But the former president stuck with his view that TARP Bailout Nation was necessary to avert a depression. And although there were other voices with different solutions inside his administration, he said there was no time for theoretical discussion.There's no way of knowing what things would look like in an alternate universe where TARP never happened. In other words, it's all theoretical discussion, and there seem to be plenty of smart people on both sides of it, just as there were in the event. But the wheels of government -- and recessions and depressions -- move slowly, and it was hugely important to get this right, so it seems to me that a whole lot of discussion, theoretical though it may be, was in order.

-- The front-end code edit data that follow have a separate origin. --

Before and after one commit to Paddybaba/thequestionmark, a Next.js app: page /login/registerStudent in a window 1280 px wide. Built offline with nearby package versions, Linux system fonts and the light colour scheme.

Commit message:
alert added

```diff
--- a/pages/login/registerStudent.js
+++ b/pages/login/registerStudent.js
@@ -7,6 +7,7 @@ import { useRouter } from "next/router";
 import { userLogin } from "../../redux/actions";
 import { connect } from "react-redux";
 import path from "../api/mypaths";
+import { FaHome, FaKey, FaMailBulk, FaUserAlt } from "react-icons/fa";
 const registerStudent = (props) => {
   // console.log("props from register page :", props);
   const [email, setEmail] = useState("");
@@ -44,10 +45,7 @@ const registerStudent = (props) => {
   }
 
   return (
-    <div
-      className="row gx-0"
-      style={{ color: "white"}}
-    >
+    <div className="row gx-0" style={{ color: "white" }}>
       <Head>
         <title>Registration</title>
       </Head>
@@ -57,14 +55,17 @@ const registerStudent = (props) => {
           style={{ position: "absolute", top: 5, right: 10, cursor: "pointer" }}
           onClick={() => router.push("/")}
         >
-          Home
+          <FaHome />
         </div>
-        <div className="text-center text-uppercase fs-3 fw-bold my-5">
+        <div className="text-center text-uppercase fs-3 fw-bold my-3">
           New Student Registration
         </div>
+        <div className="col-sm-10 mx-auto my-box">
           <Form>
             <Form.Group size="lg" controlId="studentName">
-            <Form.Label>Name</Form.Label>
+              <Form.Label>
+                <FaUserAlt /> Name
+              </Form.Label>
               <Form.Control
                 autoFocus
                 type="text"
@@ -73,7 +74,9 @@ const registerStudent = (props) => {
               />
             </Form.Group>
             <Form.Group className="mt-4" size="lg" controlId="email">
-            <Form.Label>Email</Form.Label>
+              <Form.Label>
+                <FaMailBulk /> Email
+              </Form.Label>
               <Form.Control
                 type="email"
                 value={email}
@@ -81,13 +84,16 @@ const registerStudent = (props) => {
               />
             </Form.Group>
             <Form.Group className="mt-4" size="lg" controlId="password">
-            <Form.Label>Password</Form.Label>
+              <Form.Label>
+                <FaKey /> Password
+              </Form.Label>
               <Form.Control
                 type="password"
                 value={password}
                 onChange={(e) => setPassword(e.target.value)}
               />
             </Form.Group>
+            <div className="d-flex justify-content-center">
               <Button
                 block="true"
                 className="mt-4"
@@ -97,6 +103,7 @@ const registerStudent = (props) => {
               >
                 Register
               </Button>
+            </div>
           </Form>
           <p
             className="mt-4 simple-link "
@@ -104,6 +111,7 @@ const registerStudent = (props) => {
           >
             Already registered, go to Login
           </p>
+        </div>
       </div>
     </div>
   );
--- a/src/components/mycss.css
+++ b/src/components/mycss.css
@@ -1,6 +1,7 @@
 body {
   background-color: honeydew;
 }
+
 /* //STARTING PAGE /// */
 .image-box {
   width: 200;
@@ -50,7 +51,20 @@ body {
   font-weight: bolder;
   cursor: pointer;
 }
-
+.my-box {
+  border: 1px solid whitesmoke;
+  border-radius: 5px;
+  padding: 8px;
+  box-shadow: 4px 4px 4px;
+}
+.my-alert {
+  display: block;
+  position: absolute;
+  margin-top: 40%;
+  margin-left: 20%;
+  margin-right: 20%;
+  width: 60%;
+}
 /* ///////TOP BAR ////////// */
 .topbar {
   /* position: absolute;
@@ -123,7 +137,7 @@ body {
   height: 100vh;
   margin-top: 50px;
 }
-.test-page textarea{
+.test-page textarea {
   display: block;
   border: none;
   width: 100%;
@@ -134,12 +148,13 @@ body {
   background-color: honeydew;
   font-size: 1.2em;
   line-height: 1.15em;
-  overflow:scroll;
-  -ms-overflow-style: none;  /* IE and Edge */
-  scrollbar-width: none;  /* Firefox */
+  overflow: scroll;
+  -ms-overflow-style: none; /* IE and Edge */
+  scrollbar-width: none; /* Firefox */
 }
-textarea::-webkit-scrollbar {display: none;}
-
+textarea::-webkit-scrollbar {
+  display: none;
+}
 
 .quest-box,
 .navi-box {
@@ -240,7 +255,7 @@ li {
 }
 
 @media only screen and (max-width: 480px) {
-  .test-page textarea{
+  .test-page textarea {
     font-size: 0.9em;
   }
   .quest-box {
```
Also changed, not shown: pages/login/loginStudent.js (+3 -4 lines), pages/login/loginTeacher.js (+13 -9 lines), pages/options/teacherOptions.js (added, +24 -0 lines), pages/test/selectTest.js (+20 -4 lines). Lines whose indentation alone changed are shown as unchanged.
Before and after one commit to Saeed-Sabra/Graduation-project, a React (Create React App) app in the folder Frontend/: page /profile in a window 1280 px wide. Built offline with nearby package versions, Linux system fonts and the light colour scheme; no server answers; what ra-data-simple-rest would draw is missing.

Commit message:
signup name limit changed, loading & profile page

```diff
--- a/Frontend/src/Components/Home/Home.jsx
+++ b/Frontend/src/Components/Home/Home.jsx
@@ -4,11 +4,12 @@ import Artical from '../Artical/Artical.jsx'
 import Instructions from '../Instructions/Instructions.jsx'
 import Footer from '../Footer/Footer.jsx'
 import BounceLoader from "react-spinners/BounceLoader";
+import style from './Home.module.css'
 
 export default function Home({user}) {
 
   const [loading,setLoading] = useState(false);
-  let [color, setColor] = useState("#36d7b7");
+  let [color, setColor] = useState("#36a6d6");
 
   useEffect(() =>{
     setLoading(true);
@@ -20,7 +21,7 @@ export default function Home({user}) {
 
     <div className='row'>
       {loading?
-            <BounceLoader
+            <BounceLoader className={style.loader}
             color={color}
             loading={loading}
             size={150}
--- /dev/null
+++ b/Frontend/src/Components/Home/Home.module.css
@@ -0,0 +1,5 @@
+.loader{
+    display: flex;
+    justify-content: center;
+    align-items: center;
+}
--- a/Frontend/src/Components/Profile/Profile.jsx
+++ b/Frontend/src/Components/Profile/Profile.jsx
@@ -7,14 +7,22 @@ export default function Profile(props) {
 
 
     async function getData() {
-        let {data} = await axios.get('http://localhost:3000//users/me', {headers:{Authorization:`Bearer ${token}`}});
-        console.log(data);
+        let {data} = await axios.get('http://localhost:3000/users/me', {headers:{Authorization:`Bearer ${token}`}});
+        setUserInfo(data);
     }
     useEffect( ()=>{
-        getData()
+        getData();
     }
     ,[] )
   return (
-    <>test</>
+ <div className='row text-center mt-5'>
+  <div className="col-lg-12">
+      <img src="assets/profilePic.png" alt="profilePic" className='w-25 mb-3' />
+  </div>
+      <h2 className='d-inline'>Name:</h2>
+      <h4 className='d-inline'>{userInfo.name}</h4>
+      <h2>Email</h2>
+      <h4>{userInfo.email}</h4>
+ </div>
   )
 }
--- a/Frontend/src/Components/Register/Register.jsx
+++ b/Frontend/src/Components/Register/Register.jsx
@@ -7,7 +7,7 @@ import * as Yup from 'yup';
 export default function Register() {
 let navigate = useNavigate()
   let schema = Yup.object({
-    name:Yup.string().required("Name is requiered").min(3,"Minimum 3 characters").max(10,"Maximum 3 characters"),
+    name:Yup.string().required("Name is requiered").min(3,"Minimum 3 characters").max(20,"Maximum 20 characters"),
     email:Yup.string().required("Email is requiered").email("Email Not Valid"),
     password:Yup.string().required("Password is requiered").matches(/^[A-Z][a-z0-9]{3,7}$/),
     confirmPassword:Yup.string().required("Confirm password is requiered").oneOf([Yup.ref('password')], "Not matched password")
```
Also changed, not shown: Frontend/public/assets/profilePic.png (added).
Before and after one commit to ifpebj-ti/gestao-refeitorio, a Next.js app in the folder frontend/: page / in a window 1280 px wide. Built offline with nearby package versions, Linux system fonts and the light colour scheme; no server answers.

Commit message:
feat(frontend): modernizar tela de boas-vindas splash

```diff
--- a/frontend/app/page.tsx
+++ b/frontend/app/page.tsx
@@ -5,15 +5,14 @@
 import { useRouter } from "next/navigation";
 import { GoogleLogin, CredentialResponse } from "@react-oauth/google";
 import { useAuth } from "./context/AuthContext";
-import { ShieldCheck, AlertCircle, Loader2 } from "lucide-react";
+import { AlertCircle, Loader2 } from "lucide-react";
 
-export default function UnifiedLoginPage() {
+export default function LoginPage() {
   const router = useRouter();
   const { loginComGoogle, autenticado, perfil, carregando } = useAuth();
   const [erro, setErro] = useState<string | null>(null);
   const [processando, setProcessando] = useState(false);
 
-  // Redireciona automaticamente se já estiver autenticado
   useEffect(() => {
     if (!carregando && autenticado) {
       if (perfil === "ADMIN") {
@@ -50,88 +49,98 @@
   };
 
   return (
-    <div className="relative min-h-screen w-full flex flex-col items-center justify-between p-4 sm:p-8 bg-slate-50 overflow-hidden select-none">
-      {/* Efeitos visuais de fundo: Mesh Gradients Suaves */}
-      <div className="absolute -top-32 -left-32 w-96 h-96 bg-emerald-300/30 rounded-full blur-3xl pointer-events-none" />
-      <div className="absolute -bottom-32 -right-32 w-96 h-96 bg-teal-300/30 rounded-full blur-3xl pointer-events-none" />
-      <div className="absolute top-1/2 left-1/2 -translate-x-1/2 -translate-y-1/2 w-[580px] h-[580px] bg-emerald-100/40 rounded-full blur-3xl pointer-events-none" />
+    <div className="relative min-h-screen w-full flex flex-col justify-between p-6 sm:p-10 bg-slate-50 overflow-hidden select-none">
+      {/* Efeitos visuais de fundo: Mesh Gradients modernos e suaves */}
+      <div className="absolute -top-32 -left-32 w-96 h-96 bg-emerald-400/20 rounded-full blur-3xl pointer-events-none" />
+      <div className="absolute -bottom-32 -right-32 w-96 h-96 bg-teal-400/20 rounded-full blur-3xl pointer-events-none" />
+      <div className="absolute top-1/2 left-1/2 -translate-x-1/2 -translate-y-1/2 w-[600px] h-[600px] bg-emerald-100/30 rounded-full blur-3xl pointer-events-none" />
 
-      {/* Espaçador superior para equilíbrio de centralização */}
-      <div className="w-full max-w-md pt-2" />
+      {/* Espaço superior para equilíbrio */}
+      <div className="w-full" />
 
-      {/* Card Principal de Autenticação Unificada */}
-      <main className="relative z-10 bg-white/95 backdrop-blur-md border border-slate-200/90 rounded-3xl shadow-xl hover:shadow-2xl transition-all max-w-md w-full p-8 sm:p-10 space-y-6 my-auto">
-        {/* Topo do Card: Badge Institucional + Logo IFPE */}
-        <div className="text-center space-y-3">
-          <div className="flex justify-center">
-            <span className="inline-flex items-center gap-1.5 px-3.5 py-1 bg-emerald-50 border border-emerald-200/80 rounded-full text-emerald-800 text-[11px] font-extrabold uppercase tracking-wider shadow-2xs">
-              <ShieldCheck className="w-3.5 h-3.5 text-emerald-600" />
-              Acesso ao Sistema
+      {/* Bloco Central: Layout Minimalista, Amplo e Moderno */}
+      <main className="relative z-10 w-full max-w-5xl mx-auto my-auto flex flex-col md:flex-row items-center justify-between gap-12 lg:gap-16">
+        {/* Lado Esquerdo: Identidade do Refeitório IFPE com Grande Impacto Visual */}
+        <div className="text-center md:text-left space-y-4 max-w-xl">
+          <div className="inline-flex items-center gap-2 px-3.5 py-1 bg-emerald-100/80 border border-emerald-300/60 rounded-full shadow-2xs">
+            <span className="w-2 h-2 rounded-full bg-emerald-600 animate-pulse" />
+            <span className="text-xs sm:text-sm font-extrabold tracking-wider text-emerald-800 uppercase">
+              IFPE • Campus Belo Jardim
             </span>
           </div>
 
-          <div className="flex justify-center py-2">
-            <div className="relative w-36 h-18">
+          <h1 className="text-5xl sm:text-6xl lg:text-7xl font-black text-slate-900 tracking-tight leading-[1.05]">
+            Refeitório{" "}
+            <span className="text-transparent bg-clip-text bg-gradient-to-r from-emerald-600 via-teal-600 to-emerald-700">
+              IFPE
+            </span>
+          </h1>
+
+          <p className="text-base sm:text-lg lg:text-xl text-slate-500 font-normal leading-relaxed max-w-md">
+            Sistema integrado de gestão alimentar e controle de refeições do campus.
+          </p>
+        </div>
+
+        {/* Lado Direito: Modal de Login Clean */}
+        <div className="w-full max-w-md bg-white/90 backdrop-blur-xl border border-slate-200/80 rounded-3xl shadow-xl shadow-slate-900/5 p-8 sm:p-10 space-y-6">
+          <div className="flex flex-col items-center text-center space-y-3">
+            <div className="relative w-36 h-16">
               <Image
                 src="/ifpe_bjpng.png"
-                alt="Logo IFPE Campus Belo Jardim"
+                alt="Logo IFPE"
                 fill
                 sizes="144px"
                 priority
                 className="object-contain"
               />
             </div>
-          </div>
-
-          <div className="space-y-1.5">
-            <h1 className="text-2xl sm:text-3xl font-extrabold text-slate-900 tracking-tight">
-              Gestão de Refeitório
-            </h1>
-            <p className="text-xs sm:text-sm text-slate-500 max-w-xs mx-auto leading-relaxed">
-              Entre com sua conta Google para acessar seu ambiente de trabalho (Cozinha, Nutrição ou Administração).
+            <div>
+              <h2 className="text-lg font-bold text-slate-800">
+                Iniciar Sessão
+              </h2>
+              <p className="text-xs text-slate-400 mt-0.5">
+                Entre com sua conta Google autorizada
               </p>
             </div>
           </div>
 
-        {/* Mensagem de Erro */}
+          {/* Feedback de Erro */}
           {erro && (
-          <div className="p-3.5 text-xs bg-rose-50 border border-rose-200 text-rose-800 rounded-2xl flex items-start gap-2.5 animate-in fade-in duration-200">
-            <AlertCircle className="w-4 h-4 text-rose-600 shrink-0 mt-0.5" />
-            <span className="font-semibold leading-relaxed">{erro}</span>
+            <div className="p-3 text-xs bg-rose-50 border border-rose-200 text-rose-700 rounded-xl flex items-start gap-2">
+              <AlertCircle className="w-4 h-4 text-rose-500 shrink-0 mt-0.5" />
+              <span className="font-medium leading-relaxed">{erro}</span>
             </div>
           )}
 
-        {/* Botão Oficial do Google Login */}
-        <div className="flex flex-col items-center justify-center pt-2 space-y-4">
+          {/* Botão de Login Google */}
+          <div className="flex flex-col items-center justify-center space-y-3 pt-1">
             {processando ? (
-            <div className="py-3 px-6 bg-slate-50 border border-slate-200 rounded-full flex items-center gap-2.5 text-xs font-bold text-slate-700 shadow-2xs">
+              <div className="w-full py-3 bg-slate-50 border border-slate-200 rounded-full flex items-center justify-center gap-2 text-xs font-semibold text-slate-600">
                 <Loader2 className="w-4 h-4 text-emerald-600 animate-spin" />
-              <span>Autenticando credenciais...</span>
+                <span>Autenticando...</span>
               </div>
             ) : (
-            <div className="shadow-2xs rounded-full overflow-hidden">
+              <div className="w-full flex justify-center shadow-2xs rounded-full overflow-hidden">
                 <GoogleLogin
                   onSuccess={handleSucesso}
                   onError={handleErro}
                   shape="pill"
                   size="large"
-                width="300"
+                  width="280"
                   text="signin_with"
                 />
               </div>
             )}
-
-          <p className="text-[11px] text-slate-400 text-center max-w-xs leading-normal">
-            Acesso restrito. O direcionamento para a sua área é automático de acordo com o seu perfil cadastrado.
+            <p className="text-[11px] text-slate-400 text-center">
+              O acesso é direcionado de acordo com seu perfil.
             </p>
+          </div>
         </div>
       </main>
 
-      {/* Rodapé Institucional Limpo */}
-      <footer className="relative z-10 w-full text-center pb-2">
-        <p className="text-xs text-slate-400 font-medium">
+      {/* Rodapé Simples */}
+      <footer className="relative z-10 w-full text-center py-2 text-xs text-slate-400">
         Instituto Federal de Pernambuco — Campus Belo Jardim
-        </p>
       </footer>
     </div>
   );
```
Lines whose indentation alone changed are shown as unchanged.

The idea that government must act, and act now, whenever there is a problem is a mindset, not a self-evident truth. The mere fact that the financial crisis caught so many "experts" by surprise is a strong indication that they don't understand these things nearly as well as they think they do. How can those who got it so wrong be so sure that their "solution" won't make things worse? And why should we believe them?
When Bush says there was no time for discussion, that says to me that he panicked. He fell prey to the politician's fallacy:
- We must do something;
- This is something;
- Therefore, we must do this.
Not only is the logic faulty, but the initial premise, that we must do something, is unfounded. It takes a lot of courage to do nothing, but sometimes nothing is just the thing.
Mr. Bush says he believes in the free market, but to this day he still thinks he had to abandon market principles in order to save the free-market system. He told me today that he hopes future recessions will not be dominated by more bailouts.Bush used this as a talking point at the time, but he never offered any rationale as to why something that works would need saving, or why he felt called to abandon something he has faith in, or why, if he believes he acted wisely, he would hope we respond differently in similar circumstances in the future.
This doesn't add up for me, and I suspect that's because it doesn't add up for him either. I've always suspected that Bush, like so many of us, believes in things he doesn't fully understand. I'm not sure he could sit down and explain, beyond the mere basics, how free markets work. Could he explain why his tax rate cuts stimulated the economy, but his tax rebates did not? Could he articulate why policies like minimum wage laws, rent control, and affirmative action actually hurt the very people they are intended to help?
I'm guessing no. And that's why Bush could so easily "abandon market principles" when the calls came to do something -- or why he apparently didn't recognize that we had abandoned market principles long before the crisis hit.
Bush isn't alone in this, of course. President Obama also claims to believe in the free market system, but his actions reveal no underlying understanding of how markets work. As a candidate he argued that increasing taxes during a recession would further hurt the economy. Now, with unemployment 2 percent higher than it was, he is pushing just such a tax hike. Candidate Obama also argued, on economic grounds, against forcing Americans to buy health insurance. Now, he's in court, vigorously defending just such a mandate on the grounds that it's simply a new tax, despite the fact that he previously insisted that it's not a tax and argued that increasing taxes during a recession is unwise.
I'm more skeptical of Obama's professed belief in the market. I think he not only doesn't understand but doesn't particularly care about free market principles. He's more interested in social justice, wealth redistribution, and a rather warped and shallow notion of "fairness." But Bush? I think he's sincere when he says he had to abandon the free market in order to save it, and I think the irony of that belief is totally lost on him.